-------- Data supplied

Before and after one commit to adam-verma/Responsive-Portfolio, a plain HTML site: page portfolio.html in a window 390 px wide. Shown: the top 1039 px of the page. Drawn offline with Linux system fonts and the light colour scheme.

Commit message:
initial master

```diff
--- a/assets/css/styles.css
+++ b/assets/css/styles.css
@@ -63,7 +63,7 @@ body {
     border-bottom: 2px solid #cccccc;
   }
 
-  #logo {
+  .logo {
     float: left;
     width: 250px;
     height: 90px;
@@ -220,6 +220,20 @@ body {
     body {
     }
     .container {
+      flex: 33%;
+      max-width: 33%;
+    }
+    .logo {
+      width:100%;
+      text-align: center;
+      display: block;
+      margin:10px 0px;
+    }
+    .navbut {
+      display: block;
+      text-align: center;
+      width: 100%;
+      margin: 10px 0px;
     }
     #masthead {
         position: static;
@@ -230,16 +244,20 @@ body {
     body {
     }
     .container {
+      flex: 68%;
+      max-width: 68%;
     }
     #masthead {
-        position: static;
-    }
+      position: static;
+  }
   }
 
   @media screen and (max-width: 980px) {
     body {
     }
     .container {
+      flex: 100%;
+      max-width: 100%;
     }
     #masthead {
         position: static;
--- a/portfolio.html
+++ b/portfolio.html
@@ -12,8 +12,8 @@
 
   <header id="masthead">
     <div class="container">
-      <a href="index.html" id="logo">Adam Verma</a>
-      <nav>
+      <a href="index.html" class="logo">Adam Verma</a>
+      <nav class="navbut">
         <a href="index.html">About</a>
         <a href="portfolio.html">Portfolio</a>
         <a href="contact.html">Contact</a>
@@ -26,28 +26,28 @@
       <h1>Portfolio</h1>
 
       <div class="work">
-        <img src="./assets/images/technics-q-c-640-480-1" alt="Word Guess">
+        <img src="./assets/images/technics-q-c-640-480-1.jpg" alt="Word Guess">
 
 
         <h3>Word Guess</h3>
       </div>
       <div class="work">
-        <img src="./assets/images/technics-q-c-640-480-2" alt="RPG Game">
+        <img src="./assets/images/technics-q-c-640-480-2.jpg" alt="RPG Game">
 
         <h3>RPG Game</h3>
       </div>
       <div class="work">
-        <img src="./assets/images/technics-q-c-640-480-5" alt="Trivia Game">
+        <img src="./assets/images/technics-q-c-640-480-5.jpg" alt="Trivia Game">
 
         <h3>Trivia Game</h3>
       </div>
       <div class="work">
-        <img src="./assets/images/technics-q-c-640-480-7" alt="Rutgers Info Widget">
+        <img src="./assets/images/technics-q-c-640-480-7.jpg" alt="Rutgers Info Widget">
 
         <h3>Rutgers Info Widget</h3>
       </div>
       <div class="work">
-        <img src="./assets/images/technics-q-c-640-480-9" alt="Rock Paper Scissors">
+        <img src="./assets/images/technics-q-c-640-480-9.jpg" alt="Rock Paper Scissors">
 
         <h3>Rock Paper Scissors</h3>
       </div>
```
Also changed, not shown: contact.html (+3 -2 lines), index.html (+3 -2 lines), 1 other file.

----------------
-------- Data supplied

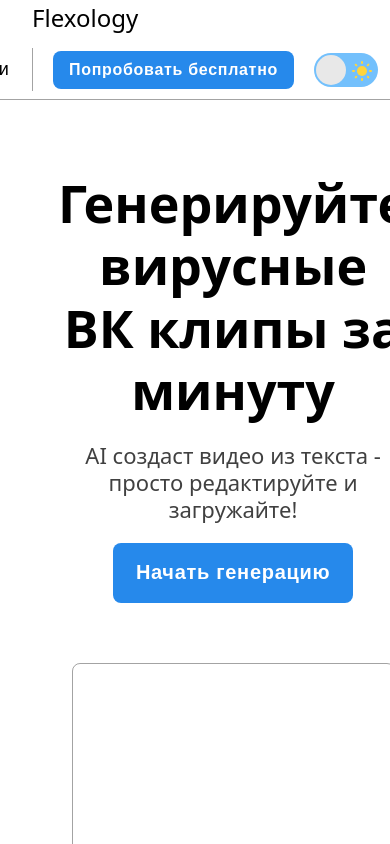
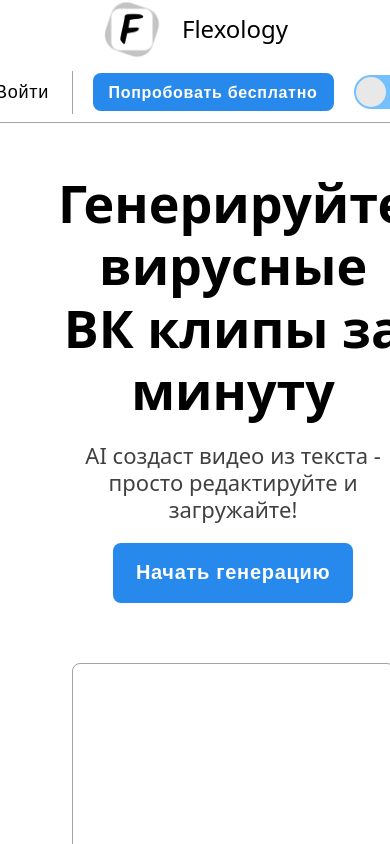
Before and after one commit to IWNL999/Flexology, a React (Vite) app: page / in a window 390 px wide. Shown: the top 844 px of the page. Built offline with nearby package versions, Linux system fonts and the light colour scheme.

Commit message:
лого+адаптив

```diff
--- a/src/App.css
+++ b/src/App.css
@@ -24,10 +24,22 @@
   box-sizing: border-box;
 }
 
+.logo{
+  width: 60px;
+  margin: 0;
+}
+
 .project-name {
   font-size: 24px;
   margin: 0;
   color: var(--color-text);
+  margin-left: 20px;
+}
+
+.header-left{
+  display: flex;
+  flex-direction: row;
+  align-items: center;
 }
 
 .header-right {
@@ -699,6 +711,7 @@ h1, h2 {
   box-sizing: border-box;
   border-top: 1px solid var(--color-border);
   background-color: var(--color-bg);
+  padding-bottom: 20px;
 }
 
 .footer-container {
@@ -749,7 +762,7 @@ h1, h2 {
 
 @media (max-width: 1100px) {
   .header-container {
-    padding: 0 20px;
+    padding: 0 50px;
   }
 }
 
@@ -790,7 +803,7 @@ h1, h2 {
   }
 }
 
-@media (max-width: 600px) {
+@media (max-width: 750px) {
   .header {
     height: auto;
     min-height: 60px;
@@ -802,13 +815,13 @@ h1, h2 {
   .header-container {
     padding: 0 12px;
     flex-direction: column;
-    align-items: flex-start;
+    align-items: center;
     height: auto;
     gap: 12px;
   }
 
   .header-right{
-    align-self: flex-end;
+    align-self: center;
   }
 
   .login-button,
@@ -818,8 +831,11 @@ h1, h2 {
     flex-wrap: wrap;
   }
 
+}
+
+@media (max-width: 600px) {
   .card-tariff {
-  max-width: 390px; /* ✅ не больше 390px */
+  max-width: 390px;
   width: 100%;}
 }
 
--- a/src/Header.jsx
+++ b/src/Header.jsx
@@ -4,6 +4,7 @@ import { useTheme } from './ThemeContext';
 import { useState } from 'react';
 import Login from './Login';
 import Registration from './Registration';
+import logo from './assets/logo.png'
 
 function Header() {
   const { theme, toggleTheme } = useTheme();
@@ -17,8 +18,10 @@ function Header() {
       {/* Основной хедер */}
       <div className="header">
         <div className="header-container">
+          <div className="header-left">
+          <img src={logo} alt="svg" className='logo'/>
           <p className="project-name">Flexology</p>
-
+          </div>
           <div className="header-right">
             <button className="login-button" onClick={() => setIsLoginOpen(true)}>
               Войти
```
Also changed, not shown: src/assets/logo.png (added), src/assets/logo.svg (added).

----------------

### Instructions to follow
Your answer should be the lines of the records that hold the string "Rock".

### Answer box
-        <img src="./assets/images/technics-q-c-640-480-9" alt="Rock Paper Scissors">
+        <img src="./assets/images/technics-q-c-640-480-9.jpg" alt="Rock Paper Scissors">
         <h3>Rock Paper Scissors</h3>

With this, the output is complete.